“And, you know, love to the critics for being so supportive of us, but another good reason for making that decision was avoiding any controversy in advance, especially with ‘Love Again’. I saw Luke and the 2 Live Crew fight for the first amendment rights of rappers - to be able to make any kind of art that they wanted, whether it was considered as pristine as the Sistine Chapel or as vulgar as Lenny Bruce. Between the pristine and the obscene, there’s this whole world of opinion, and I valued the intelligence of the audience to get the joke with that song. The hook is grotesquely perverse, but it’s essentially a love song - at least, it is until Gangsta Boo shows up and makes us both look like schoolboys. But with the fans getting the record first, they could validate that track for us, without the critics feeling the need to be politically correct about it in advance and castigate us for it. People got to enjoy that little filthy moment on the album, the same way I came up enjoying some filthy moments, the same way your parents have some filthy records, and the same way humans have been doing since Romans drew cocks on the sides of buildings. Nobody had to immediately marry themselves to an opinion about it.”
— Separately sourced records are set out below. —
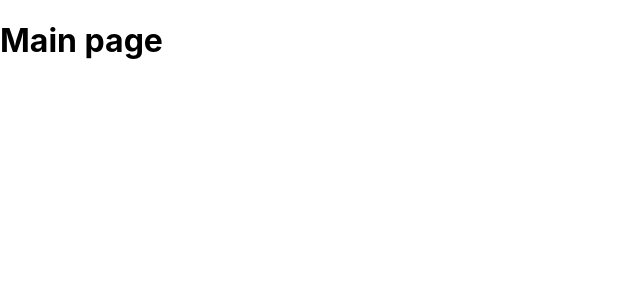
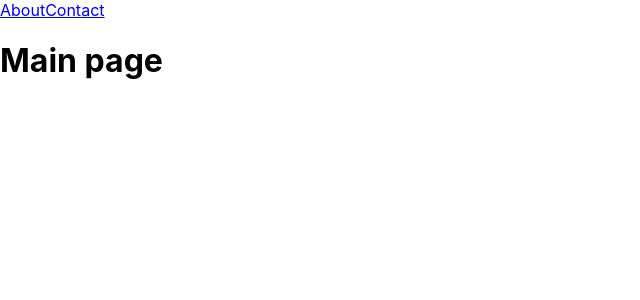
Before and after one commit to kiryl-ramanouski/React-LinkedIn-learning, a React (Create React App) app in the folder react-linkedin-learn-app/: page / in a window 1280 px wide. Shown: the top 300 px of the page, without its empty margins (0-640 px from the left). Built offline with nearby package versions, Linux system fonts and the light colour scheme.

Commit message:
feat: use links from react router dom

```diff
--- a/react-linkedin-learn-app/src/App.js
+++ b/react-linkedin-learn-app/src/App.js
@@ -1,15 +1,40 @@
+import { Link } from 'react-router-dom';
 import './App.css';
 
 function Home() {
-  return <h1>Main page</h1>;
+  return (
+    <div>
+      <nav>
+        <Link to='/about'>About</Link>
+        <Link to='/contact'>Contact</Link>
+      </nav>
+      <h1>Main page</h1>
+    </div>
+  );
 }
 
 export function About() {
-  return <h1>About Us</h1>;
+  return (
+    <div>
+      <nav>
+        <Link to='/'>Home</Link>
+        <Link to='/contact'>Contact</Link>
+      </nav>
+      <h1>About Us</h1>
+    </div>
+  );
 }
 
 export function Contact() {
-  return <h1>Contact Us</h1>;
+  return (
+    <div>
+      <nav>
+        <Link to='/'>Home</Link>
+        <Link to='/about'>About</Link>
+      </nav>
+      <h1>Contact Us</h1>
+    </div>
+  );
 }
 
 export function App() {
```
As we wrap up, I grab some quickfire status updates. The Meow the Jewels Kickstarter project? “In the works. It’ll be later in 2015, probably.” Run the Jewels 3? “We’re definitely going to get in and do a couple of jams, early in 2015. We might do it in two week bursts, and we’ll need about four months’ worth of those to get it really working. It’ll take a while, because we have a year of straight touring ahead.”

In amongst that is their Reading and Leeds debut in August; they were amongst the first acts announced. “That was fucking hilarious!” laughs El. “The first announcement, Run the Jewels and Metallica!”

Mike’s similarly effusive. “I wanna see that shit! Straight the fuck up, you know I’m gonna see Metallica!”

“That’s classic, though. The guys who hate downloading, and the guys who gave their record away for free.”

“They hate downloading,” says Mike, “but I saw their documentary, and going by that, they fucking hate each other, too! I wanna see the Jaime Meline version of that shit - free downloads and we still love each other!”

And they do. It’s blindingly obvious that these guys really, really enjoy each other’s company, and perhaps that’s why Mike feels so confident in making ambitious forecasts for the future of Run the Jewels. “We figure we’re looking at a decade of music,” he says excitedly. “I challenge people to look at it like it’s Snoop and Dre, you know? Like it’s Cube and The Bomb Squad, or Cube and P. We’re making music together, whatever happens; even if you hear a new Killer Mike solo record, you’re gonna hear El-P rap - you’re always gonna hear our ideas mixed. I’ve waited a long time to say this; I’ve always loved music, and I’ve always loved moments in music, but I’m honestly in love with this crazy motherfucker. I’m in love with the records, I’m in love with the shows, I’m in love with the crew we run around with - I’m in love with this shit. I’m just gonna selfishly say it: we’re having the time of our fucking lives, and I hope you show up.”

Run the Jewels 2 is available now at runthejewels.net and via Mass Appeal. The duo play Field Day and Reading & Leeds this summer.